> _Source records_
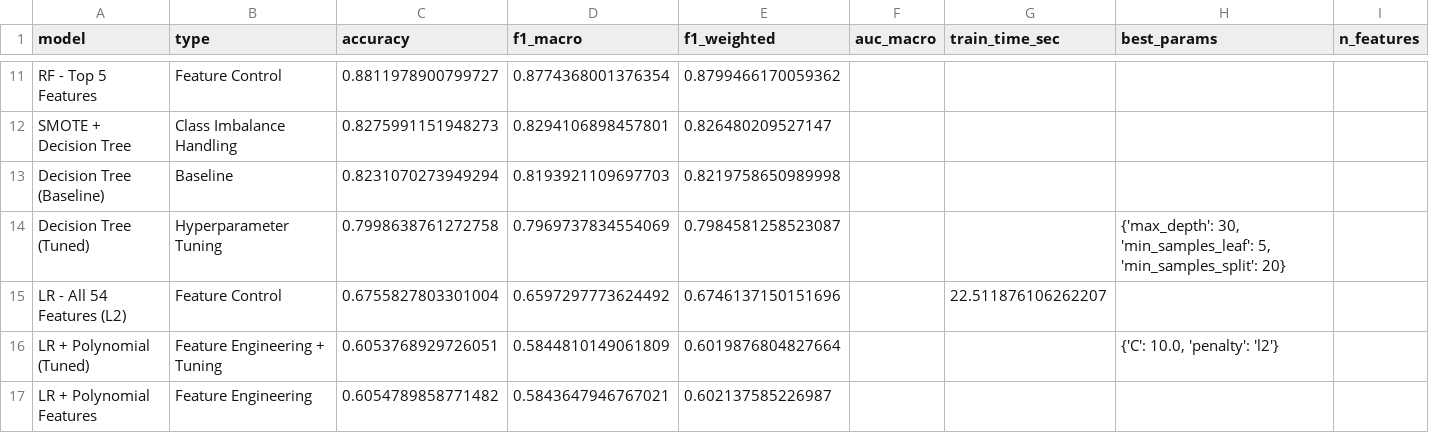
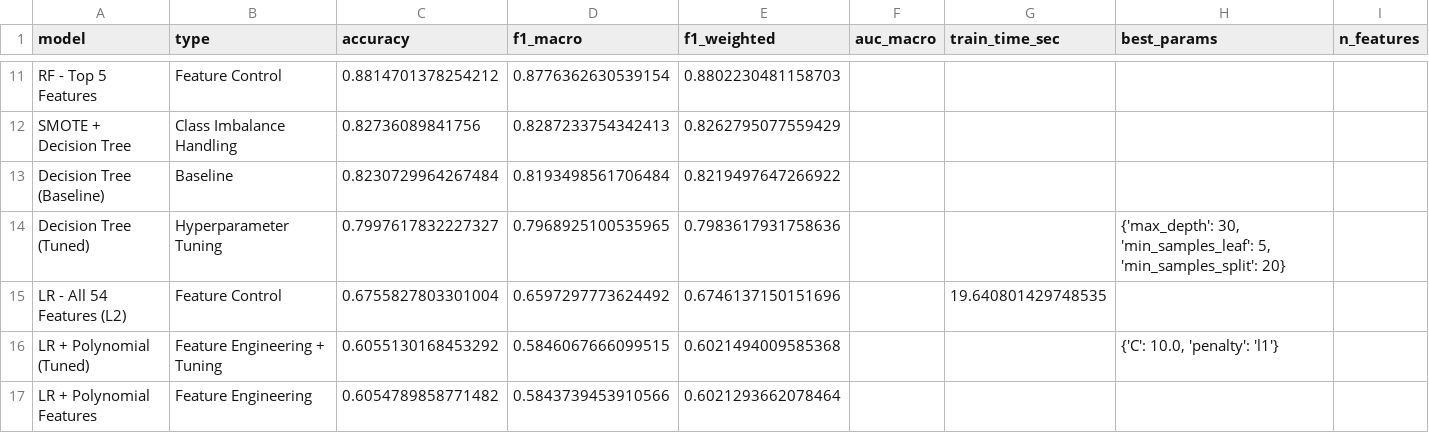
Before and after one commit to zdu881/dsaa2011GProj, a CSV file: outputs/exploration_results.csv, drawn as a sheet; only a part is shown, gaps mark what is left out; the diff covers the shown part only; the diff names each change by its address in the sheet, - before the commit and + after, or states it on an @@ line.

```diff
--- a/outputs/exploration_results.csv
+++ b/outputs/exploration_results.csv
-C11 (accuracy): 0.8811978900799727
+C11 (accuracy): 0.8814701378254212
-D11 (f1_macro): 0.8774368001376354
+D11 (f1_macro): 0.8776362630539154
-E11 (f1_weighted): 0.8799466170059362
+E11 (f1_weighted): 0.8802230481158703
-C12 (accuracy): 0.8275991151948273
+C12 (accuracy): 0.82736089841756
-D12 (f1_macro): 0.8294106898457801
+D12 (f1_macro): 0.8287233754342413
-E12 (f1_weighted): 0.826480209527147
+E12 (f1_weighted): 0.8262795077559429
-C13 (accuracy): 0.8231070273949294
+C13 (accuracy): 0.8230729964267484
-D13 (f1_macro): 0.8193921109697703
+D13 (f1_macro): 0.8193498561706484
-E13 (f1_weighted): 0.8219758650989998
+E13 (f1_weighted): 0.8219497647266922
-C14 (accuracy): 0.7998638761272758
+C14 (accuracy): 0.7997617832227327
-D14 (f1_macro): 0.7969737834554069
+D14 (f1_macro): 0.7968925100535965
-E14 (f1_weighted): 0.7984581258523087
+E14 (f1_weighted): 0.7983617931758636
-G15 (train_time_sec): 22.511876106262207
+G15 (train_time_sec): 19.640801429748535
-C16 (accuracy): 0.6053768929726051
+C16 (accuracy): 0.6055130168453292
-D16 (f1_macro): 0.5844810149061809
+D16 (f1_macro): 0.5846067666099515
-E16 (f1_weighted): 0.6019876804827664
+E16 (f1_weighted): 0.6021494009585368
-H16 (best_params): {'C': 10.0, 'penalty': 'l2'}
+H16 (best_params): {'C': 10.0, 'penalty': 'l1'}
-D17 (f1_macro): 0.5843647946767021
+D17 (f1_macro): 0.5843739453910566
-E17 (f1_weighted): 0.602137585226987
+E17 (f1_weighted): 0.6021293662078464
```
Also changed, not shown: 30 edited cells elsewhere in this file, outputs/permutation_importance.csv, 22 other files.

==

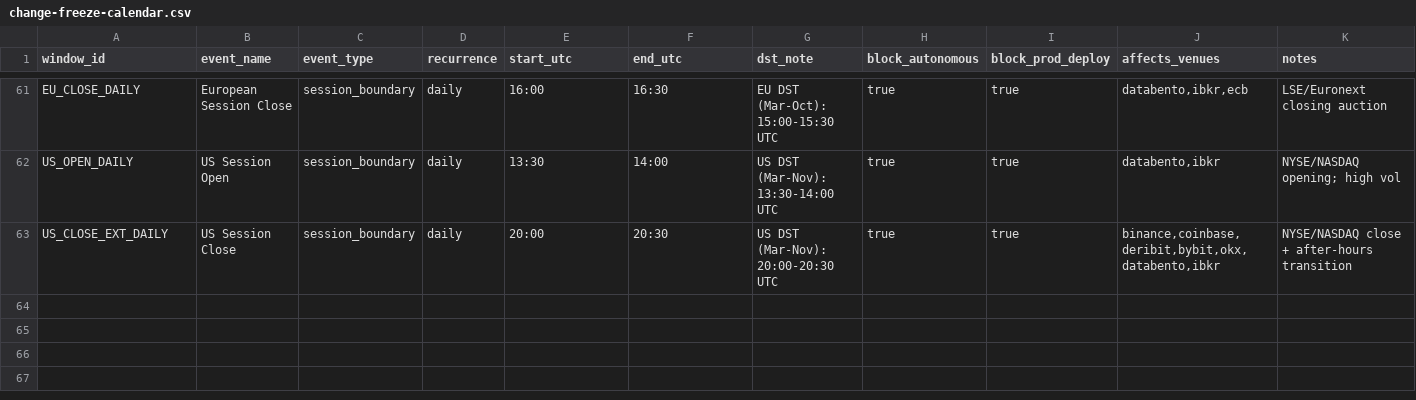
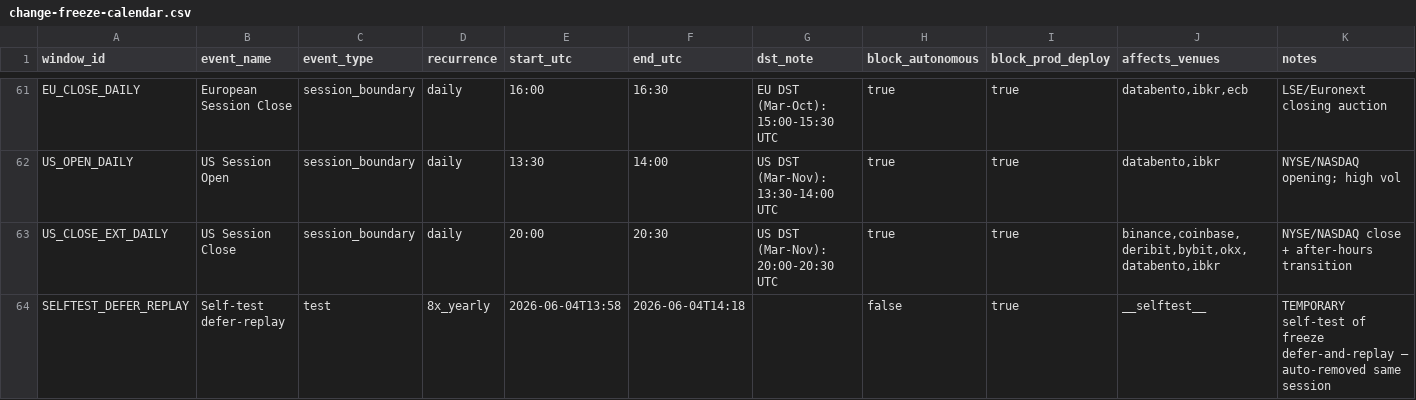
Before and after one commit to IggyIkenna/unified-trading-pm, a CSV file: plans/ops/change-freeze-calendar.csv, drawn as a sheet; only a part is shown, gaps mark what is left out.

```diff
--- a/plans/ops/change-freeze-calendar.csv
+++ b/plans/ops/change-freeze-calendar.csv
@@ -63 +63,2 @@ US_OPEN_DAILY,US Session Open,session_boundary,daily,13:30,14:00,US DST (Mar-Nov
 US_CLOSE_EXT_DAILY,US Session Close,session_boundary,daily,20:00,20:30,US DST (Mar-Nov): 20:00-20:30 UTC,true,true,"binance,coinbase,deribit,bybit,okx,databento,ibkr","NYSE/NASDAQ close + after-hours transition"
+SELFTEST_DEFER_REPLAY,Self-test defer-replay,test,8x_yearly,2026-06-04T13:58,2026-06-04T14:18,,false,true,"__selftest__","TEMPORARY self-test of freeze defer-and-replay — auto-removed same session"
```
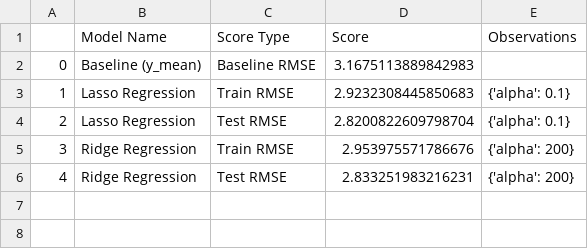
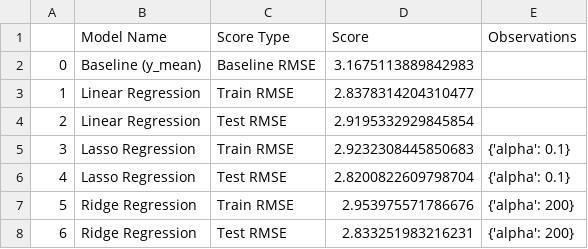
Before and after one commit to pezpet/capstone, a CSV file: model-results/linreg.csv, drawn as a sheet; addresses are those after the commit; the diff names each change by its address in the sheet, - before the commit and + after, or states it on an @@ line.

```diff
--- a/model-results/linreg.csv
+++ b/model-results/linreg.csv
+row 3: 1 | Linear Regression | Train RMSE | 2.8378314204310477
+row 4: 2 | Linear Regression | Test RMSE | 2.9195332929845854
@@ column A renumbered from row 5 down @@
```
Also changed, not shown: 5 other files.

--

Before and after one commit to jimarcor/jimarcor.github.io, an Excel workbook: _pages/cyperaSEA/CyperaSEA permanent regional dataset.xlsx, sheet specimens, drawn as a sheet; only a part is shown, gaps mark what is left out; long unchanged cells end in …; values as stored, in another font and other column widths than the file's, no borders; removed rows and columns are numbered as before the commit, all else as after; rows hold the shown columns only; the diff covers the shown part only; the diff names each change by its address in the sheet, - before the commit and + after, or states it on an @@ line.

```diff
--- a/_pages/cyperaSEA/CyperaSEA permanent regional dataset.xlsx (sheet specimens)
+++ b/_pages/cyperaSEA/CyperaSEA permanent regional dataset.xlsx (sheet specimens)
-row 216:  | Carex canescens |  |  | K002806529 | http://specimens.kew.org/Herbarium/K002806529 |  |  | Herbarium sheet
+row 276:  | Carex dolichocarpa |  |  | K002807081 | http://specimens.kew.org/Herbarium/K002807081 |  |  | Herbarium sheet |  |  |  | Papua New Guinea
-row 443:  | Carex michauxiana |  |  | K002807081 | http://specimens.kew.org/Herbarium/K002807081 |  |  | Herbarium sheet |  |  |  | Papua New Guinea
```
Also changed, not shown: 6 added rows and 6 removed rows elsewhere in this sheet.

> _TASK STATEMENT_
Search the entries above for the string "RMSE". Copy each line that holds it.

> _WRITTEN RESPONSE_
+row 3: 1 | Linear Regression | Train RMSE | 2.8378314204310477
+row 4: 2 | Linear Regression | Test RMSE | 2.9195332929845854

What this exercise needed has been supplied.